About three-quarters of respondents to the Institute of Internal Auditor’ s2018 North American Pulse of Internal Audit survey, ranked accounting or finance degrees most desirable when assessing candidates, with IT-related degrees close behind. While those are logical starting points, the expanding scope of the internal audit function means candidates with other degrees, such as engineering or general business, also can be solid performers.

4. Develop a strong internal audit function

Along with attracting more candidates, internal audit departments need to engage the employees they already have. One way is to build an internal audit function that addresses significant issues facing the organization, so auditors don’t spend their days focused on immaterial problems. “If you feel your job is important, you feel good,” says MISTI’s Kramer. Most employees want to be part of a team that’s making a difference, he adds.

This also means that when internal audit uncovers an issue that’s uncomfortable—say, a department that’s lackadaisical about controls—the organization takes the information seriously and supports the audit team, Kramer says.

5. Invest in training and skills development

More than sixty percent of respondents to the MISTI survey said opportunities for skills development were key to attracting new talent. This factor was second only to compensation in terms of its appeal.

Similarly, a recent survey of IT internal audit professionals by consulting firm KPMG found that about half the respondents said they’re looking for a variety of experiences and the ability to grow their skill sets, says Matthew Johnson, principal and national leader for IT audit and assurance at KPMG LLP. While they still need to master the skills required to audit general IT controls, they also want access to emerging areas, like cybersecurity and data and analytics, he added.

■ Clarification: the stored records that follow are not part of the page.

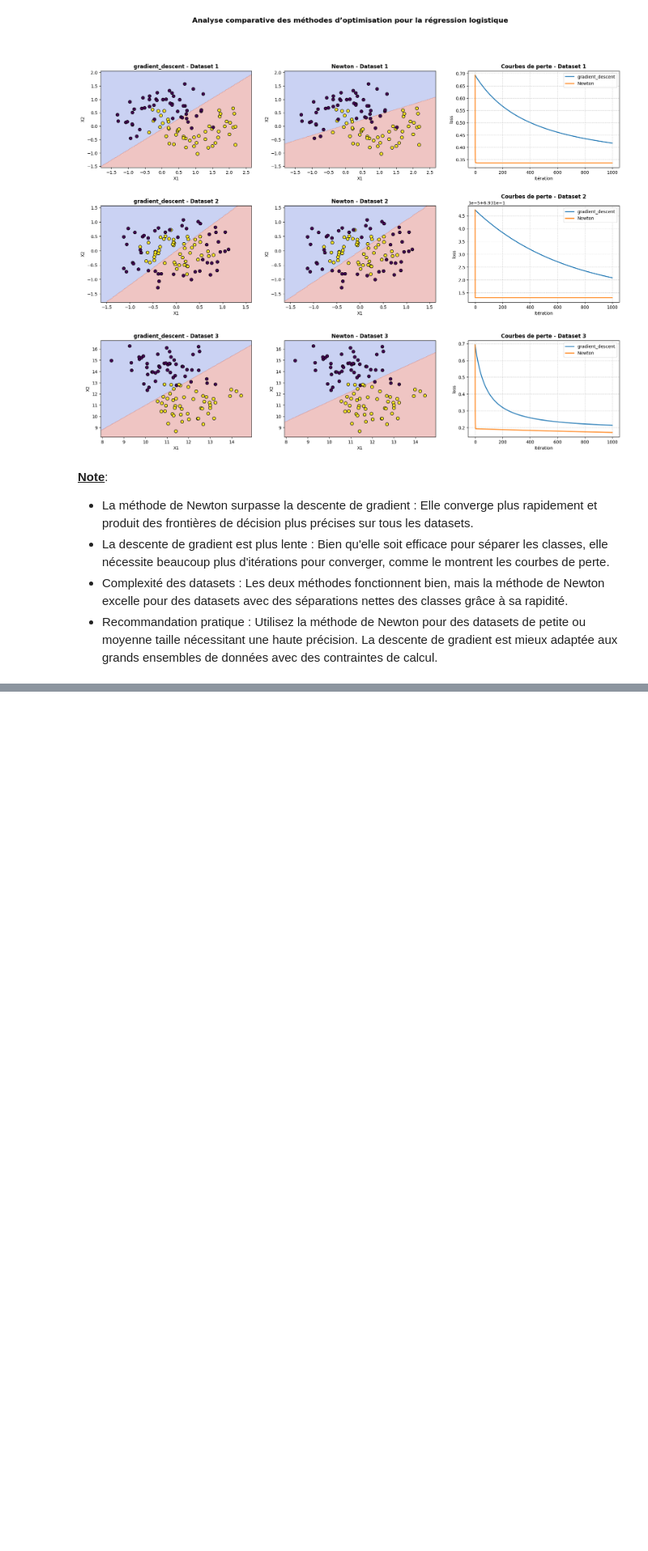
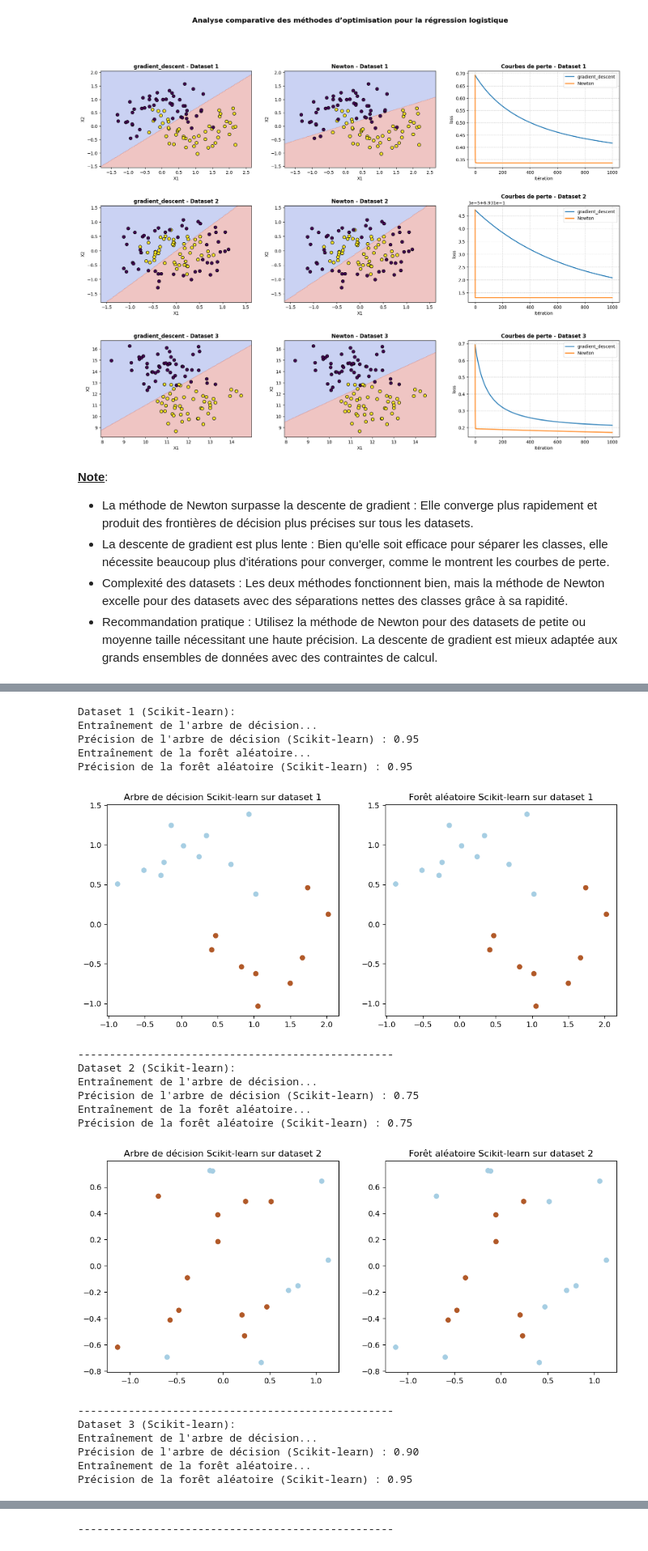
Before and after one commit to RaziRaouf/projet_de_programation_avancee, a Jupyter notebook: AkramChaabnia_AbdelheqMokhtari_mohamedRaoufRazi.ipynb, the cells around one changed output, grey strips where cells are left out. Shown: that part at 81% size. Saved outputs shown, nothing was run; the diff lists cells and outputs as text; code cells hidden in the pictures; blank space fills up the shorter version.

```diff
--- a/AkramChaabnia_AbdelheqMokhtari_mohamedRaoufRazi.ipynb
+++ b/AkramChaabnia_AbdelheqMokhtari_mohamedRaoufRazi.ipynb
@@ -634,0 +825,71 @@ plt.show()
+# %%
+from sklearn.tree import DecisionTreeClassifier
+from sklearn.ensemble import RandomForestClassifier
+from sklearn.datasets import make_moons, make_circles, make_blobs
+from sklearn.model_selection import train_test_split
+from sklearn.metrics import accuracy_score
+import matplotlib.pyplot as plt
+
+# Génération des datasets
+datasets = [
+    make_moons(noise=0.3, random_state=0),
+    make_circles(noise=0.2, factor=0.5, random_state=1),
+    make_blobs(n_samples=100, centers=2, n_features=2, center_box=(0, 20), random_state=0)
+]
+
+# Tester les modèles Scikit-learn sur chaque dataset
+for i, (X, y) in enumerate(datasets):
+    print(f"Dataset {i + 1} (Scikit-learn):")
+
+    # Séparation en train et test
+    X_train, X_test, y_train, y_test = train_test_split(X, y, test_size=0.2, random_state=42)
+
+    # Arbre de décision Scikit-learn
+    print("Entraînement de l'arbre de décision...")
+    sk_dt = DecisionTreeClassifier(criterion="gini", max_depth=3, random_state=0)
+    sk_dt.fit(X_train, y_train)
+    y_pred_sk_dt = sk_dt.predict(X_test)
+    accuracy_sk_dt = accuracy_score(y_test, y_pred_sk_dt)
+    print(f"Précision de l'arbre de décision (Scikit-learn) : {accuracy_sk_dt:.2f}")
+
+    # Forêt aléatoire Scikit-learn
+    print("Entraînement de la forêt aléatoire...")
+    sk_rf = RandomForestClassifier(n_estimators=5, criterion="gini", max_depth=3, random_state=0)
+    sk_rf.fit(X_train, y_train)
+    y_pred_sk_rf = sk_rf.predict(X_test)
+    accuracy_sk_rf = accuracy_score(y_test, y_pred_sk_rf)
+    print(f"Précision de la forêt aléatoire (Scikit-learn) : {accuracy_sk_rf:.2f}")
+
+    # Visualisation des résultats
+    plt.figure(figsize=(12, 5))
+
+    plt.subplot(1, 2, 1)
+    plt.title(f"Arbre de décision Scikit-learn sur dataset {i + 1}")
+    plt.scatter(X_test[:, 0], X_test[:, 1], c=y_pred_sk_dt, cmap=plt.cm.Paired)
+
+    plt.subplot(1, 2, 2)
+    plt.title(f"Forêt aléatoire Scikit-learn sur dataset {i + 1}")
+    plt.scatter(X_test[:, 0], X_test[:, 1], c=y_pred_sk_rf, cmap=plt.cm.Paired)
+
+    plt.show()
+    print("-" * 50)
+# %% [output]
+Dataset 1 (Scikit-learn):
+Entraînement de l'arbre de décision...
+Précision de l'arbre de décision (Scikit-learn) : 0.95
+Entraînement de la forêt aléatoire...
+Précision de la forêt aléatoire (Scikit-learn) : 0.95
+[figure, added]
+--------------------------------------------------
+Dataset 2 (Scikit-learn):
+Entraînement de l'arbre de décision...
+Précision de l'arbre de décision (Scikit-learn) : 0.75
+Entraînement de la forêt aléatoire...
+Précision de la forêt aléatoire (Scikit-learn) : 0.75
+[figure, added]
+--------------------------------------------------
+Dataset 3 (Scikit-learn):
+Entraînement de l'arbre de décision...
+Précision de l'arbre de décision (Scikit-learn) : 0.90
+Entraînement de la forêt aléatoire...
+Précision de la forêt aléatoire (Scikit-learn) : 0.95
@@ -634,0 +897 @@ plt.show()
+--------------------------------------------------
```
Also changed, not shown: parts of 5 cells of this notebook.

Fortunately, that aligns with many organizations’ priorities. In KPMG’s 2017 study, IT Internal Audit: Multiplying risks amid scarce resources, 63 percent of respondents said they would focus on emerging risks in 2018. That’s more than double the 29 percent that planned to focus on emerging risks in 2017.

Along with technical proficiency, any training should include softer skills. “In internal audit, you’re trying to convince people to change who don’t want to,” Kramer says. Auditors who can make their case persuasively will succeed more often. Again, that reinforces engagement.


Internal audit departments face challenges in attracting candidates. Many can be addressed by adjusting how a department markets itself and reaches out to candidates. In addition, developing a strong internal audit function, including access to training, can help in retaining current employees. 

To learn more about topics such as this, mark your calendars for the highly-anticipated SuperStrategies Conference & Expo in Las Vegas this November.